It’s part of an historic farmstead that is presently listed for sale.
My guess is that it dates to the late-19th or early-20th century.
Two pack houses or seed barns are located on the property.
A nice tobacco barn also survives.
I’m not sure of the history of this house, but it’s one of the most perfectly classical I’ve yet seen. I’ve been told that it’s known locally as the Jordan Farm. Jimmy Webb writes that it’s now owned by Bob & Barbara McLendon. Barbara McLendon writes: Bob McLendon and I own this house. This farm was purchased in 1950 from a family from Chattanooga by my father, William Harvey Jordan. Prior to it being purchased, the farm was managed by Frank Worthy and they lived in the home. The cemetery is in the field located adjacent to the house. If anyone would like to see this house or visit the cemetery you can call Bob McLendon at (229) 881-3201. It is better to visit the cemetery in the winter months when there is not a crop planted in the field.
I often drive by this historic farmstead when I’m home and it is always well-kept and preserved. The historic farmhouse is one of the oldest in Irwin County.
This barn, adorned with old license plates, is one of my favorites.
The syrup shed is a nice survivor, as well.
Thanks to Jerry Youghn for the identification.
This vernacular Greek Revival house is the centerpiece of what is today known as the Teel-Crawford-Gaston Plantation or, more practically, the Gaston farm. The historical background that follows (in italics) comes from the 2004 National Register of Historic Places registration form. The farm represents two major periods in the history of Georgia agriculture, the plantation system and the the tenant farming system. John Teel purchased the property in 1836 and built the main house by 1840. He established a plantation where, by 1850, he lived with his wife, nine children, and 16 slaves. In 1852, Teel sold the plantation to Shadrack and Lucina Crawford, who after the Civil War turned the property from a plantation based on slave labor to a farm based on the tenant system.
The Crawfords sold the farm to Robert B. Gaston in 1918, who farmed there until his death in 1925. Gaston worked the land with mules and relied on the labor of tenant farmers.
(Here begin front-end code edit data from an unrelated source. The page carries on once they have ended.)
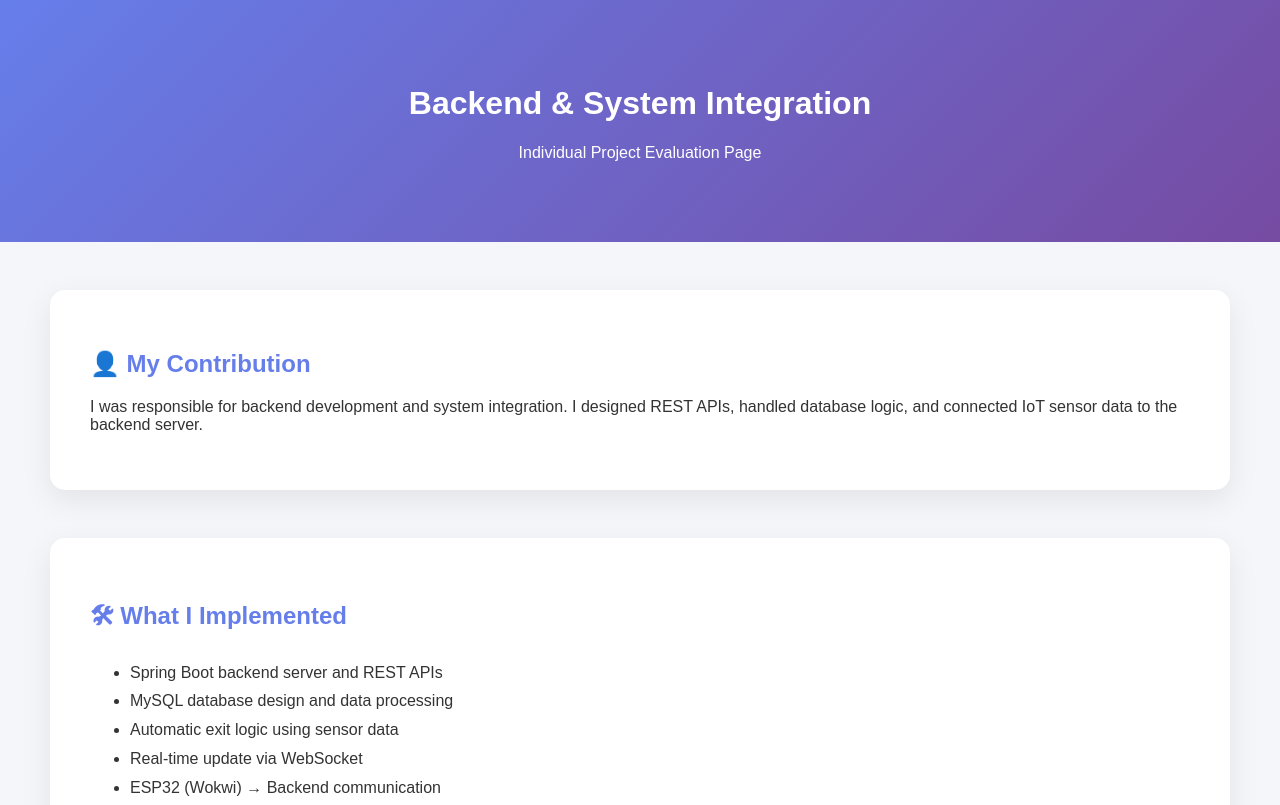
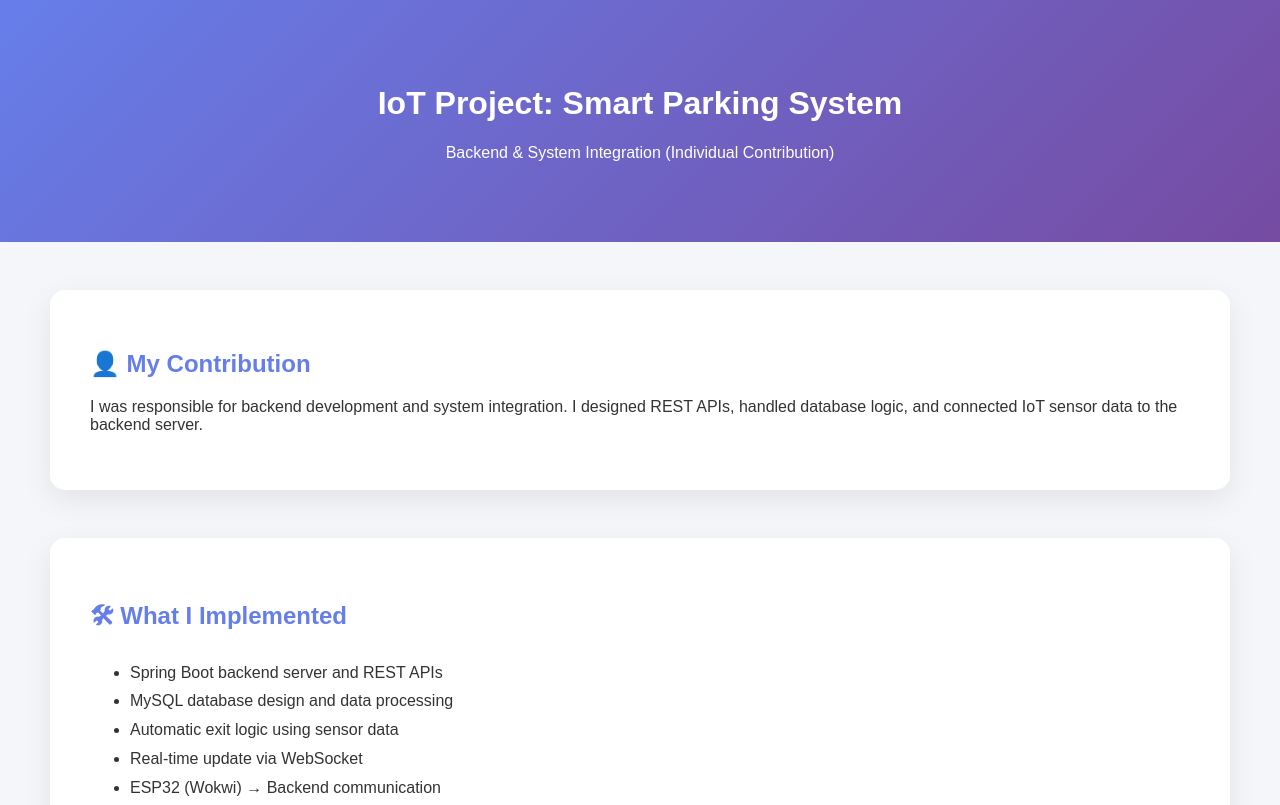
Before and after one commit to jangjayoon/22011914_jangjayoon, a plain HTML site: page index.html in a window 1280 px wide. Shown: the top 805 px of the page. Drawn offline with Linux system fonts and the light colour scheme.

Commit message:
Change project title and header in index.html
Updated the project title and header text to reflect the IoT project context.

```diff
--- a/index.html
+++ b/index.html
@@ -53,8 +53,8 @@
 
 <body>
 <header>
-    <h1>Backend & System Integration</h1>
-    <p>Individual Project Evaluation Page</p>
+    <h1>IoT Project: Smart Parking System</h1>
+    <p>Backend & System Integration (Individual Contribution)</p>
 </header>
 
 <section>
```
Gaston built the existing outbuilding complex to support the operation, most of which survives. James Monroe Gaston, Jr., Robert’s grandson, continues to farm the property to this day.
National Register of Historic Places